Network access control schemes seem to be all the rage, with IT heavyweights and smaller players alike pushing them full force.
While there’s no disputing that these NAC initiatives are aimed at worthwhile goals, what remains to be seen is whether and to what extent these initiatives are worth the time and money that enterprises must lay out to implement them.
In other words, is NAC all it’s cracked up to be? I have my doubts, specifically concerning the portion of NAC involving network endpoint assessment–the proposition that by quizzing a client about its operating system, patch level and anti-virus signature currency, it’s possible to determine whether that client may be trusted.
My initial concern, as a user of desktop Linux and a proponent of keeping one’s client platform options open, is that NAC could erect new barriers to running non-Windows operating systems. I see the technology landscape teeming with all sorts of new clients, and if using networked services is to require not only the capability to talk across the network but also to satisfy some necessarily narrow-minded health monitor, many of those potential networked clients could be kept out.
Of course, it’s the right and, certainly, the responsibility of administrators of a well-managed enterprise infrastructure to exert control over the users and clients that access their networked services. However, it seems to me that for a company’s well-managed clients, NAC’s security posture checking is redundant–a managed system won’t be running unvetted software, and administrators of these machines will already have the authority to enforce vulnerability and anti-virus updates.
For systems that an IT organization does not manage tightly, such as the personal systems of telecommuters or the laptops of partners’ employees, NAC can’t be enough to offer acceptable health guarantees. Who knows what malware might lurk on your employees’ home machines, regardless of what the client reports about its own health?
What’s more, the managed clients of your partners won’t necessarily be managed under the same policies you’ve chosen to mandate. For instance, what happens when your idea of system health equals a completely patched system, and one of your partners has held back a particular patch due to some incompatibility it introduces with one of their key applications?
The answer, in the cases both of the partner-policy conflict and the non-supported client scenarios, is that you’d create exceptions. With the constant stream of OS patches and anti-virus signature updates–and the unforeseen conflicts among them–NAC seems to me like an ongoing policy-writing nightmare. At the very least, it sounds like more work than already overworked IT departments are probably prepared to assume.
Rather than pursue assurances of health that you can’t completely trust from endpoints that you can’t completely control–at the expense of implementing, deploying and managing NAC policies, software and hardware for an as-yet-unproven return–companies would do better to focus on hardening their clients and servers to better withstand the malware that will inevitably worm its way into their networks.
On the server side, companies would do well to focus on the security functionality that’s beginning to flow from niche trusted operating systems into mainstream platforms such as Linux and Solaris.
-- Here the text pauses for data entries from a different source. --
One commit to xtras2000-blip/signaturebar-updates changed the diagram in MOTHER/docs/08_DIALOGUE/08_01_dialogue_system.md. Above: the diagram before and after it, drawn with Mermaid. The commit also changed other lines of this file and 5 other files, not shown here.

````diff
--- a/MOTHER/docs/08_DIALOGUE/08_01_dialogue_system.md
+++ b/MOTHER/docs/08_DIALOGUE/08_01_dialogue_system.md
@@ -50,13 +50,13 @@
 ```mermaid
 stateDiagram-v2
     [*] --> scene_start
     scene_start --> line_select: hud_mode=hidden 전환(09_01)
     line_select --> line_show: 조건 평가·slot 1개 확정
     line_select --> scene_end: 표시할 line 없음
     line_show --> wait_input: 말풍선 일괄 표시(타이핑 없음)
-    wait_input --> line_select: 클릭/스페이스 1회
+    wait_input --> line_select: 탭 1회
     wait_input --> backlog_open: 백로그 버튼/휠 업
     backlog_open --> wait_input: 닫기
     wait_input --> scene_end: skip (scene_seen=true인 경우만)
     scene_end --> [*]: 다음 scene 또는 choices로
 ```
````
On the client side, companies should tighten their management grip over the systems they own. Where that’s not possible, companies should explore methods of carving out reasonably secure beachheads within otherwise unmanaged clients, such as through virtual machines or terminal services.
Yes, it’d be nice if there were a way to sniff at a client and arrive, automagically, at a state of confidence in which that client could be trusted. Not even the most ardent supporter of NAC would suggest that the technology is currently capable of such a feat. Until such assurances can be reliably obtained, let’s worry less about implementing trustability and prepare ourselves instead for suspicion.